The Russian Channel One at http://www.1tv.ru offers news videos together with their text transcripts. A similar combination of video and text files is offered by Eurovision at http://www.euronews.net, this time in seven languages. The range of video recordings at both stations is extensive. If you record the news audio and save the texts you are creating an excellent language-learning aid.
When the author was last using http://www.1tv.ru, the video files wouldn't open for him either in Explorer or Mozilla, but Opera could handle the site without difficulties. The moral is to have several browsers on your hard drive, and make sure you occasionally update them.
The first syllable of podcast comes from the Apple iPod player, while cast is from broadcast. Podcasts are a new kind of global medium. Archive audio and video recordings are to be found online and listeners can freely download them to their hard drive. Most podcast files are available in mp3 format.
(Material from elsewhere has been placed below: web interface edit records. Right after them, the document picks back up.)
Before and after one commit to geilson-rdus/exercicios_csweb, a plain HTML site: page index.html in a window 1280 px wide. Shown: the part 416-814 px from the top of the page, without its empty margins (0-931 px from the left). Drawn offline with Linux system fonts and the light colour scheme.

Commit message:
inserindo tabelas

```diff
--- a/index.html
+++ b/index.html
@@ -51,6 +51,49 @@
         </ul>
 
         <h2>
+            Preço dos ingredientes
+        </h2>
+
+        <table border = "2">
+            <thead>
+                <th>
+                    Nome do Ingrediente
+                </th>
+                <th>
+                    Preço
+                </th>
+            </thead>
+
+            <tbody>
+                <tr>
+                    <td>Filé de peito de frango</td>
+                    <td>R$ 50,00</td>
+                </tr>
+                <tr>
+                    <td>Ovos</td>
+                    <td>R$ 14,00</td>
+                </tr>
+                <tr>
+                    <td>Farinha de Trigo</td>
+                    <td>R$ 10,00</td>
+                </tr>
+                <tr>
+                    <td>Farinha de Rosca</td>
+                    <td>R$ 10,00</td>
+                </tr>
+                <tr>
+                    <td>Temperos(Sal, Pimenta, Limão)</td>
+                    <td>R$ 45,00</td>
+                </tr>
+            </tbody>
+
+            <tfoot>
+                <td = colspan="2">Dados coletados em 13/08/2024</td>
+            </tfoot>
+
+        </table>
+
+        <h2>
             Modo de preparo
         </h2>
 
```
The world of podcasts is so exciting because basically anybody who has internet access can create his or her own programme. Interested in sport? Modern technology? Hypnosis? Would you like to hear a novel read out in German? Or a podcast about languages and Esperanto in Esperanto? A Spanish course in English? Or a Spanish podcast about how to make your own podcast? Or a French tourist talking about his holiday in Thailand? You'll find all of this in podcasts.
To listen to some podcasts, you need special software which allows you to download individual audio files to your hard drive. At the time of writing, the most popular programs for this are, for example, iPodder and iTunes.
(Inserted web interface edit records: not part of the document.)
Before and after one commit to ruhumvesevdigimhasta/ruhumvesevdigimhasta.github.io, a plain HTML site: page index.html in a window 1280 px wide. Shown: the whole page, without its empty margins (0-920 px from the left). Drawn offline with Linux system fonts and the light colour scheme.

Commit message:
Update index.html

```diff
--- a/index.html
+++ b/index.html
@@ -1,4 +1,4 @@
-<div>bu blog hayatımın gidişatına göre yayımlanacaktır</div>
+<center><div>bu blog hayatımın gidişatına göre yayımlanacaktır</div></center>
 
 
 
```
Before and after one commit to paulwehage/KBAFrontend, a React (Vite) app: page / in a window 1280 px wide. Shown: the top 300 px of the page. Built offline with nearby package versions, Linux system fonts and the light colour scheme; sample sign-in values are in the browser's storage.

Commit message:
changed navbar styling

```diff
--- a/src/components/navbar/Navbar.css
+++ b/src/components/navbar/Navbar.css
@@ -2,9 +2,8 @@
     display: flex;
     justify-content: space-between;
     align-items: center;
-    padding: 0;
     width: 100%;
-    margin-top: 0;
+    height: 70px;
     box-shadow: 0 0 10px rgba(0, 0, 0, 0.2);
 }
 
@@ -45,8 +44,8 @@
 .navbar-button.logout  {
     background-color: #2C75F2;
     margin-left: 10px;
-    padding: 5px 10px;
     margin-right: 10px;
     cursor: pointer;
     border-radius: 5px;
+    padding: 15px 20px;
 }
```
Some podcasts are put online in such a way that individual broadcast episodes can be downloaded in the usual way – by right-clicking on the link and then selecting "save target as" or "save link as", depending on which browser you are using.
Here are the URLs for some sites where you can find a large number of different podcasts: http://www.podcast.net provides links to thousands of podcasts in English and over a thousand podcasts in other languages, including Arabic, Dutch, Chinese and Korean. Another excellent site of this kind is at http://www.podcastalley.com. As the world of podcasts is new and individual pages are constantly changing, here are another two podcast URLs: http://podcasts.yahoo.com and http://www.podcastdirectory.com. The latter has podcasts in more than two dozen languages.
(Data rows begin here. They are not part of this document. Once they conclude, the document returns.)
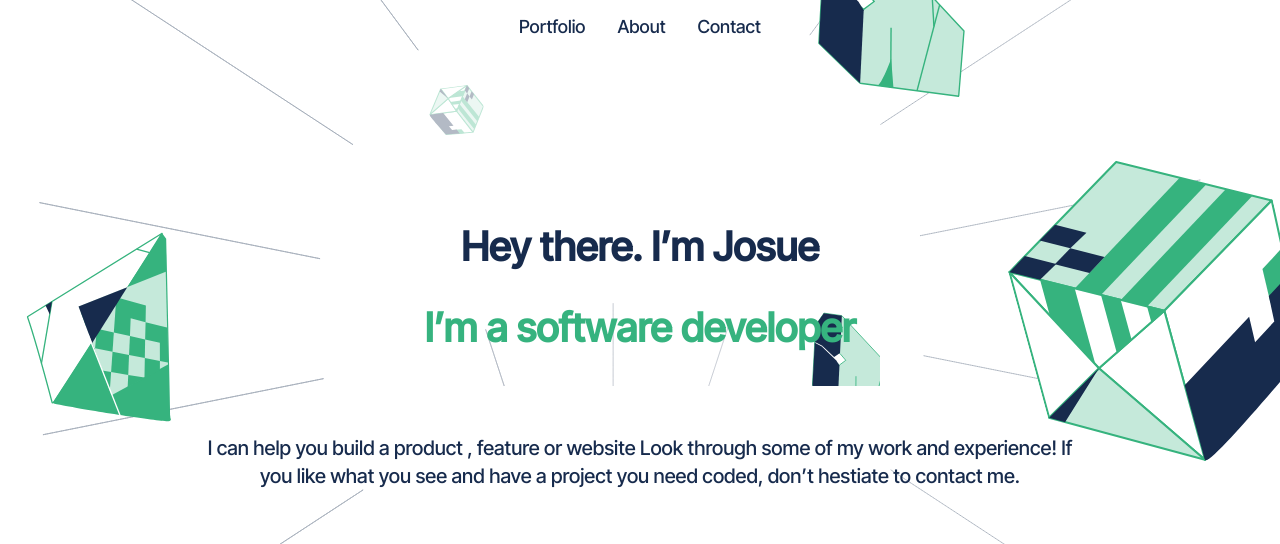
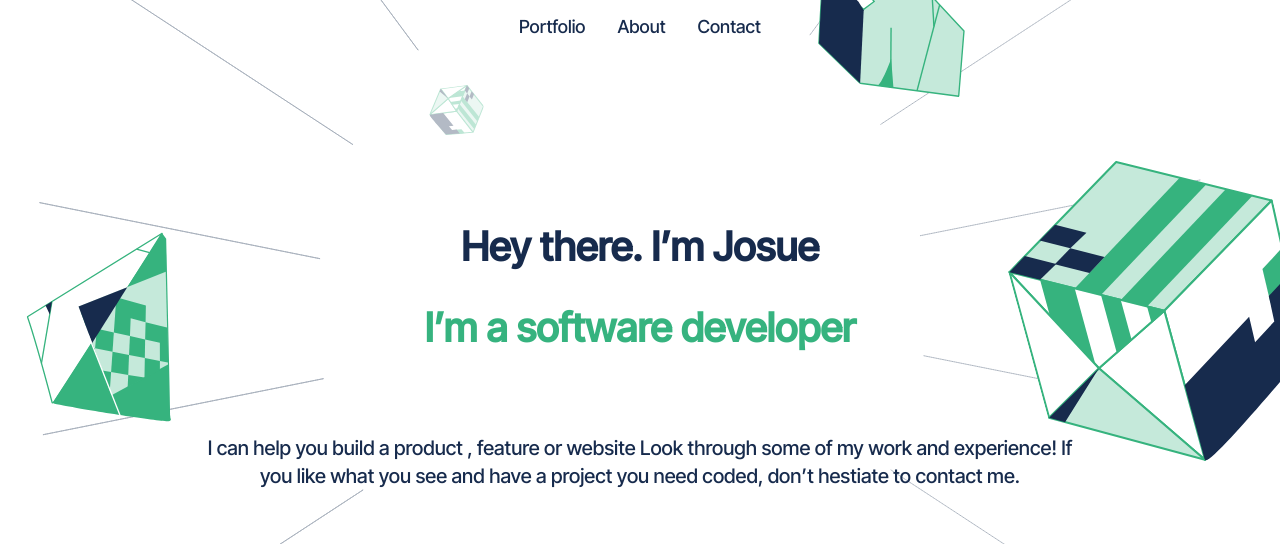
Before and after one commit to ijosue16/Mobile-portofolio, a website: page index.html in a window 1280 px wide. Shown: the top 544 px of the page. Drawn offline with Linux system fonts and the light colour scheme.

Commit message:
fixed styles.css errors

```diff
--- a/styles.css
+++ b/styles.css
@@ -11,12 +11,9 @@
 }
 
 .background-desktop {
-  margin: 0;
-  padding: 0;
   background-image: url(./tools/header-illsutration-mobile.svg);
   background-repeat: no-repeat;
   background-size: 100% auto;
-  background-position: top;
 }
 
 .desktop-nav-container {
@@ -78,7 +75,6 @@ h1 {
   background-repeat: no-repeat;
   background-size: cover;
   padding: 0 1.5rem 2rem 1.5rem;
-  background-image: url(./tools/header-illsutration-mobile.svg);
   gap: 2.4rem;
   background-position: 100% auto;
 }
```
A professional podcast produced by journalists from The Guardian can be found at http://blogs.guardian.co.uk/podcasts. And here is a site that specializes in serialized audio books: http://podiobooks.com.
Here is a weblink to an extensive list of German podcasts: http://www.podster.de. At http://braincast1.blogspot.com there are German podcasts on teaching, brain functions and brain training. An even wider range of subjects such as neurolinguistic programming, sales skills, goal setting, motivation, mnemonics and the like is offered at http://www.dasabenteuerleben.de.
A videocast is a kind of podcast, but instead of an audio file we are dealing with a video recording. As the internet develops, this will surely find increasingly wider application. Of course, from a language-learning standpoint, audio files have many advantages: they are easier to transfer and nowadays you have access to many different audio files in many languages. You can listen to audio files even when you are performing some mechanical work, commuting or walking down the street.
Moving into action
Listening to audio files, reading texts, websurfing – all of these are more or less passive activities. But the reward for our ongoing language skill development is…
© Ivan Kupka